Problem requirements
Using the records that follow, work out the number of lines with the word "your" in them; reply with that number only.
----------
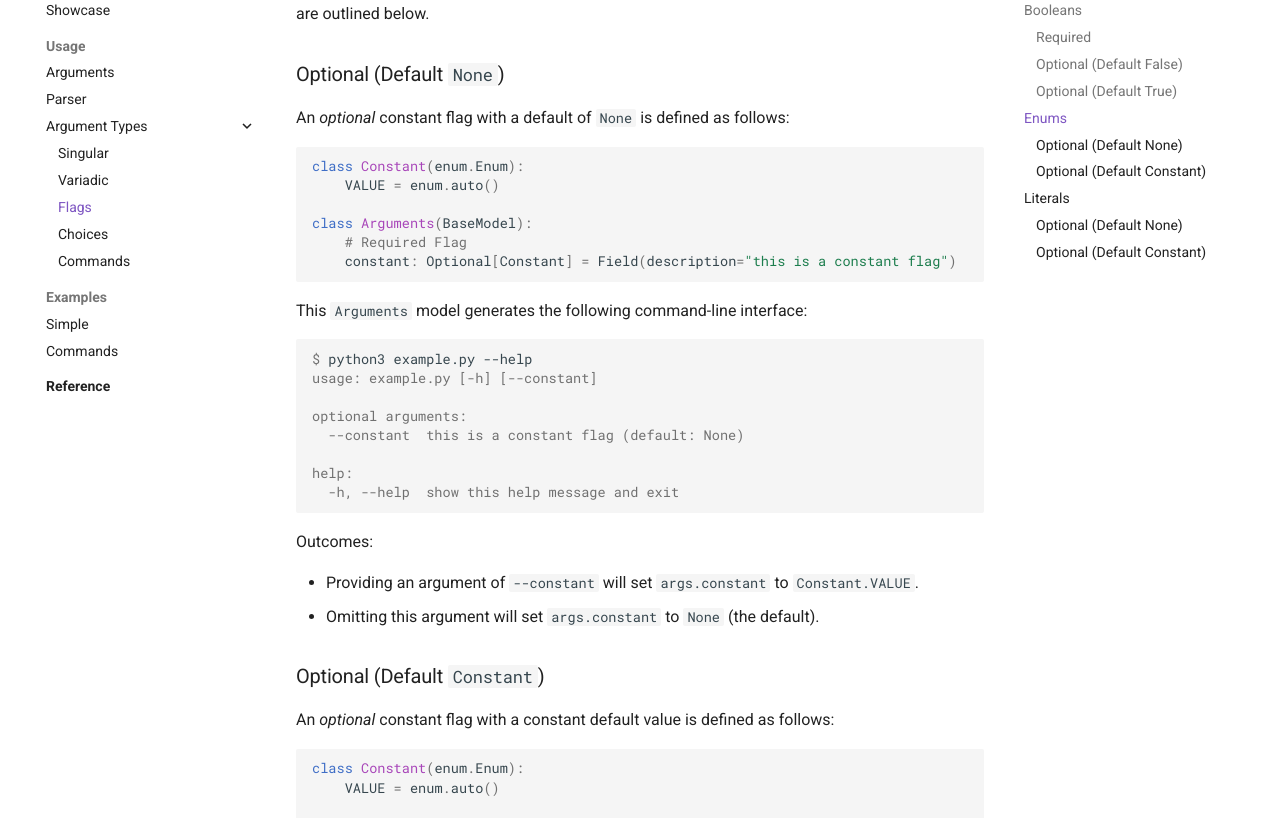
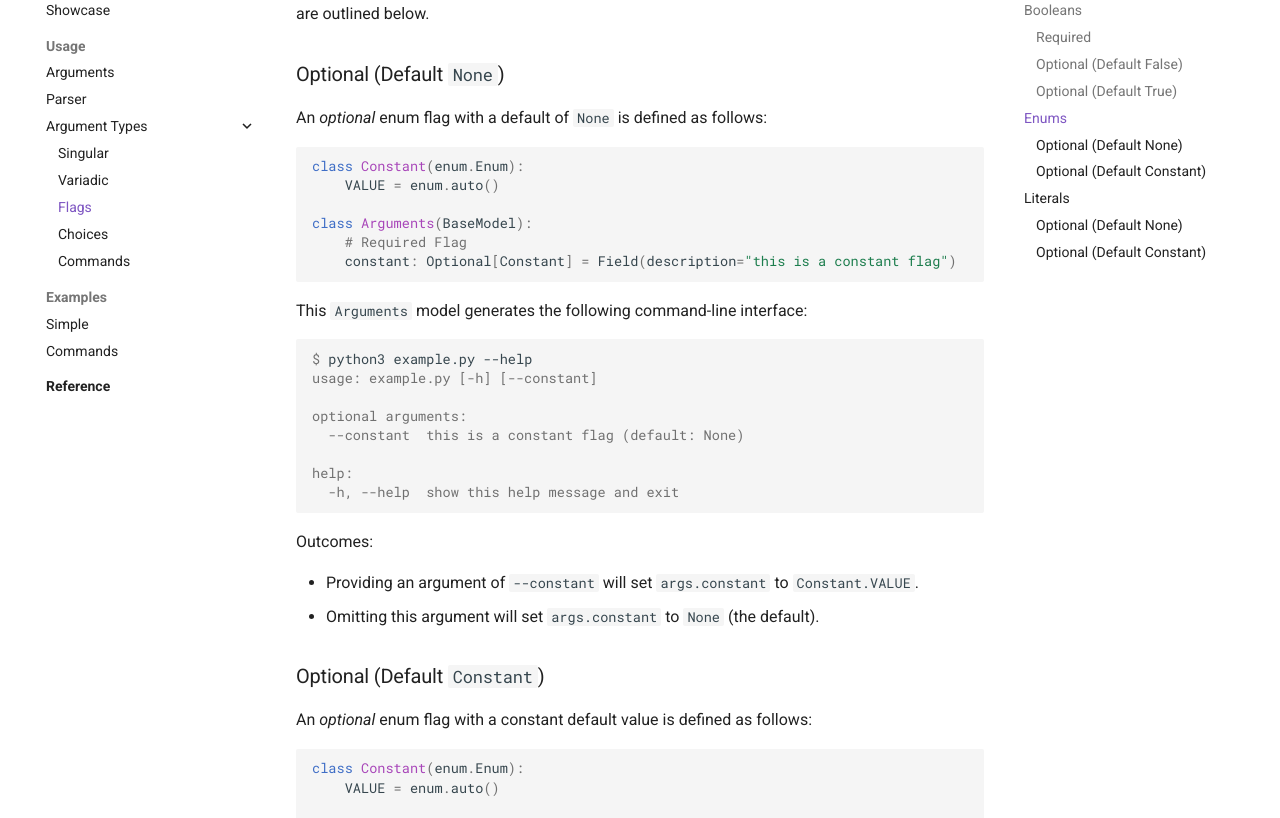
Before and after one commit to SupImDos/pydantic-argparse, an MkDocs documentation site: the page built from docs/usage/argument_types/flags.md, in a window 1280 px wide and 1400 px high, scrolled down 2533 px. Shown: the part 152-970 px from the top of the window. Built offline with MkDocs 1.6.1 and Material for MkDocs 9.7.7, drawn with Linux system fonts in a browser that asks for light colours; comment, search, counter and statistics services are not loaded; some of the changed text lies outside the part shown.

Commit message:
Improved flags documentation

````diff
--- a/docs/usage/argument_types/flags.md
+++ b/docs/usage/argument_types/flags.md
@@ -116,7 +116,7 @@ Enum flags can be created by defining a `pydantic` `Field` with a type of an
 different kinds of enum flag arguments, which are outlined below.
 
 ### Optional (Default `None`)
-An *optional* constant flag with a default of `None` is defined as follows:
+An *optional* enum flag with a default of `None` is defined as follows:
 
 ```python
 class Constant(enum.Enum):
@@ -146,8 +146,7 @@ Outcomes:
 * Omitting this argument will set `args.constant` to `None` (the default).
 
 ### Optional (Default `Constant`)
-An *optional* constant flag with a constant default value is defined as
-follows:
+An *optional* enum flag with a constant default value is defined as follows:
 
 ```python
 class Constant(enum.Enum):
@@ -182,7 +181,7 @@ Literal flags can be created by defining a `pydantic` `Field` with a type of
 are different kinds of literal flag arguments, which are outlined below.
 
 ### Optional (Default `None`)
-An *optional* constant flag with a default of `None` is defined as follows:
+An *optional* literal flag with a default of `None` is defined as follows:
 
 ```python
 class Arguments(BaseModel):
@@ -209,8 +208,7 @@ Outcomes:
 * Omitting this argument will set `args.constant` to `None` (the default).
 
 ### Optional (Default `Constant`)
-An *optional* constant flag with a constant default value is defined as
-follows:
+An *optional* literal flag with a constant default value is defined as follows:
 
 ```python
 class Arguments(BaseModel):
````
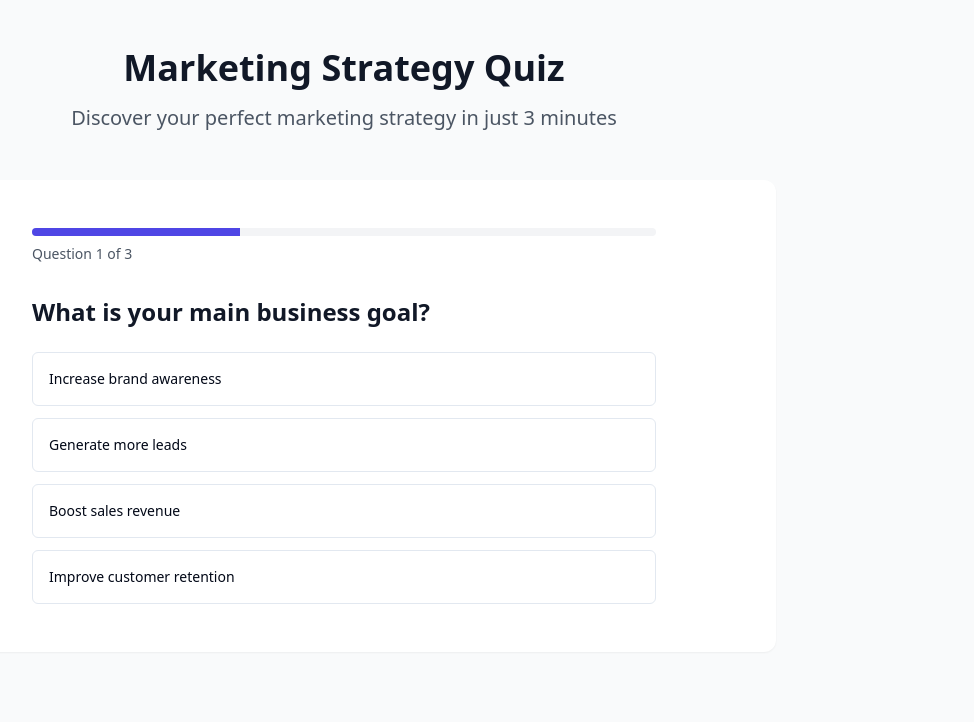
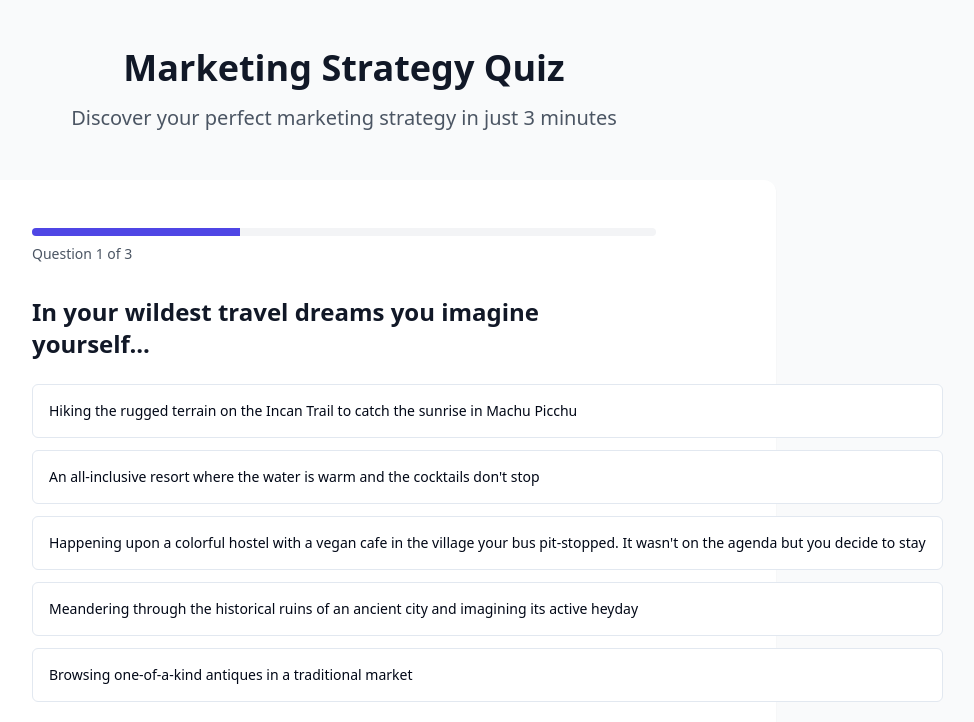
Before and after one commit to eryngordon/quiz-lead-magnet-maker, a React (Vite) app: page / in a window 1280 px wide. Shown: the top 722 px of the page, without its empty margins (296-1270 px from the left). Built offline with nearby package versions, Linux system fonts and the light colour scheme.

Commit message:
Update quiz question
Update the first quiz question and its multiple-choice answers.

```diff
--- a/src/data/quizQuestions.ts
+++ b/src/data/quizQuestions.ts
@@ -1,15 +1,15 @@
-
 import { QuizQuestion } from "@/types/quiz";
 
 export const QUIZ_QUESTIONS: QuizQuestion[] = [
   {
     id: 1,
-    question: "What is your main business goal?",
+    question: "In your wildest travel dreams you imagine yourself...",
     options: [
-      "Increase brand awareness",
-      "Generate more leads",
-      "Boost sales revenue",
-      "Improve customer retention"
+      "Hiking the rugged terrain on the Incan Trail to catch the sunrise in Machu Picchu",
+      "An all-inclusive resort where the water is warm and the cocktails don't stop",
+      "Happening upon a colorful hostel with a vegan cafe in the village your bus pit-stopped. It wasn't on the agenda but you decide to stay",
+      "Meandering through the historical ruins of an ancient city and imagining its active heyday",
+      "Browsing one-of-a-kind antiques in a traditional market"
     ],
     type: "single-choice"
   },
```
----------
Output
3